High acceleration impulsive rotations reveal severe long-term deficits of the horizontal vestibulo-ocular reflex in the guinea pig

Exp Brain Res. 1998 Dec;123(3):242-54. doi: 10.1007/s002210050566.
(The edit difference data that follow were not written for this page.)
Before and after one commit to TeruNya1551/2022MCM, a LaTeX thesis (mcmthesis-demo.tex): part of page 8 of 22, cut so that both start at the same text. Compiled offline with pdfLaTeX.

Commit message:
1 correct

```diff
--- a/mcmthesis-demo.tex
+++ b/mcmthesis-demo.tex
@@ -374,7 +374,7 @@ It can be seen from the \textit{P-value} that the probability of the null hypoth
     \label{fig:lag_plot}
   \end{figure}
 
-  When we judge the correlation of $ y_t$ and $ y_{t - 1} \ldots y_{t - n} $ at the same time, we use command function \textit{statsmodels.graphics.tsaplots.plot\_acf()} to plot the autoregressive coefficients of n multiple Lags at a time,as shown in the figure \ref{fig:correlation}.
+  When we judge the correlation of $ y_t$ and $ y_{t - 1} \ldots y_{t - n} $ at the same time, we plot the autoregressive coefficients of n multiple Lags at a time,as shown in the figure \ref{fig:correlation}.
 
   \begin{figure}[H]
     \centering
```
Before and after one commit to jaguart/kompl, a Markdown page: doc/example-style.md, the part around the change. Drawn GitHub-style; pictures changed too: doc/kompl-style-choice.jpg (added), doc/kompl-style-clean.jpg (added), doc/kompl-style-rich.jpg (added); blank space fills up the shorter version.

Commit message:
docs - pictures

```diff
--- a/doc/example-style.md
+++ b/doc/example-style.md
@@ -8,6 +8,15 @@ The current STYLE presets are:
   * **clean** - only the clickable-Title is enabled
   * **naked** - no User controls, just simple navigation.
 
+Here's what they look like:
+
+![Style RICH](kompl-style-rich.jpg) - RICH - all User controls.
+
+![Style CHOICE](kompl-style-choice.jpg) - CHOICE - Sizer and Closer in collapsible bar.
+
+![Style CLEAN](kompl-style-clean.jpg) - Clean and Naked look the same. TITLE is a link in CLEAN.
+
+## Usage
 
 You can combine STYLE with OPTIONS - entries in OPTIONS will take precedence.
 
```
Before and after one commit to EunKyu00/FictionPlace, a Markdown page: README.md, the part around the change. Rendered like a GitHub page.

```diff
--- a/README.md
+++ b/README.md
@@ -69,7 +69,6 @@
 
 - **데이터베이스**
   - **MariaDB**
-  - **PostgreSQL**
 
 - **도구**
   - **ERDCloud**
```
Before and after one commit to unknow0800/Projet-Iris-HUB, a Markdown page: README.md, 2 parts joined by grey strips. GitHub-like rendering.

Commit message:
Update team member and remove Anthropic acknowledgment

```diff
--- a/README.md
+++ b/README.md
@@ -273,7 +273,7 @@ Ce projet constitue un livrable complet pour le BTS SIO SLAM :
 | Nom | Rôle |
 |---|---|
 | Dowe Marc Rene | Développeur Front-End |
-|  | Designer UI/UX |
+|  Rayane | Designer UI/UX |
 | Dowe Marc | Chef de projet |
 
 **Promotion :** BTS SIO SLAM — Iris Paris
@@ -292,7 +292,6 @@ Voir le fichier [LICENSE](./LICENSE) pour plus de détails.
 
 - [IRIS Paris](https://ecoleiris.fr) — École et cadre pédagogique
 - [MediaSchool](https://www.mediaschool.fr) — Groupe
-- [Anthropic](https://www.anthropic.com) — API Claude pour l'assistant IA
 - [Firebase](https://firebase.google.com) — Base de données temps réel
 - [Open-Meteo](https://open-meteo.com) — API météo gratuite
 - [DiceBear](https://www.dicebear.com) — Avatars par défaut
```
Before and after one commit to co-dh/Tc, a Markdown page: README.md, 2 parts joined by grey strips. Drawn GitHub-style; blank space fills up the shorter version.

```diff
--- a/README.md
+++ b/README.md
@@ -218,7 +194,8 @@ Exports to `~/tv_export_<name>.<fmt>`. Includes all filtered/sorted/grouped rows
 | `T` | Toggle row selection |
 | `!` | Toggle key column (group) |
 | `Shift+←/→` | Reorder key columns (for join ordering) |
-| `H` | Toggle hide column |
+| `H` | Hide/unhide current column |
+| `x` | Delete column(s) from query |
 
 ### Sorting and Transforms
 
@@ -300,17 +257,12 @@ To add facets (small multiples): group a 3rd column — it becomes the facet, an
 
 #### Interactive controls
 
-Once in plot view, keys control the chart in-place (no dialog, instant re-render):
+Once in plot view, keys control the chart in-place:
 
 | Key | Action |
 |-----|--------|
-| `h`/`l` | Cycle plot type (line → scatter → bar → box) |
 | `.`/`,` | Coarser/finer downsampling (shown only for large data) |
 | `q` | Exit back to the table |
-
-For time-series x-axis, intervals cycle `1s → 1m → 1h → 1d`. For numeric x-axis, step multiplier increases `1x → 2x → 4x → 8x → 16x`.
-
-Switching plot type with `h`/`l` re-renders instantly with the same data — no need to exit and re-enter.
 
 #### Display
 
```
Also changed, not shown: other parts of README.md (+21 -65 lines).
While there is agreement that unilateral vestibular deafferentation (UVD) invariably produces an immediate severe horizontal vestibulo-ocular reflex (HVOR) deficit, there is disagreement about whether or not this deficit recovers and, if so, whether it recovers fully or only partly. We suspected that this disagreement might mainly be due to experimental factors, such as the species studied, the means chosen to carry out the UVD, or the nature of the test stimulus used. Our aim was to sort out some of these factors. To do this, we studied the HVOR of alert guinea pigs in response to low and high acceleration sinusoidal and high acceleration impulses after UVD by either labyrinthectomy or by vestibular neurectomy. The HVOR in response to high acceleration impulsive yaw rotations was measured before, and at various times after, either unilateral labyrinthectomy or superior vestibular neurectomy. Following UVD, there was a severe impairment of the HVOR for ipsilesional rotations and a slight impairment for contralesional rotations, after either operation. This asymmetrical HVOR deficit in the guinea pig parallels the deficit observed in humans. Between the first measurement, which was made 1 week after UVD, and the last, which was made 3 months after UVD, there was no change in the HVOR. This lack of recovery was the same after labyrinthectomy as after vestibular neurectomy. The HVOR to low and high acceleration sinusoidal yaw rotations were measured after UVD, and the results were compared with those in response to impulsive rotations. For low acceleration sinusoidal rotations (250 degrees/s2), the gain was symmetrical, although reduced bilaterally. As the peak head acceleration increased, the HVOR became increasingly asymmetric. The HVOR asymmetry for sinusoidal rotations was significantly less than for impulsive rotations that had the same high peak head acceleration (2500 degrees/s2). Our results show that the HVOR deficit after UVD is the same in guinea pigs as in humans; that it is the same after vestibular neurectomy as after labyrinthectomy; that it is lasting and severe in response to high acceleration rotations; and, that it is more obvious in response to impulses than to sinusoids.

Publication types

  • Research Support, Non-U.S. Gov't

MeSH terms

  • Afferent Pathways / physiology
  • Animals
  • Ear, Inner / physiology
  • Eye Movements / physiology
  • Functional Laterality / physiology
  • Guinea Pigs
  • Reflex, Vestibulo-Ocular / physiology*
  • Rotation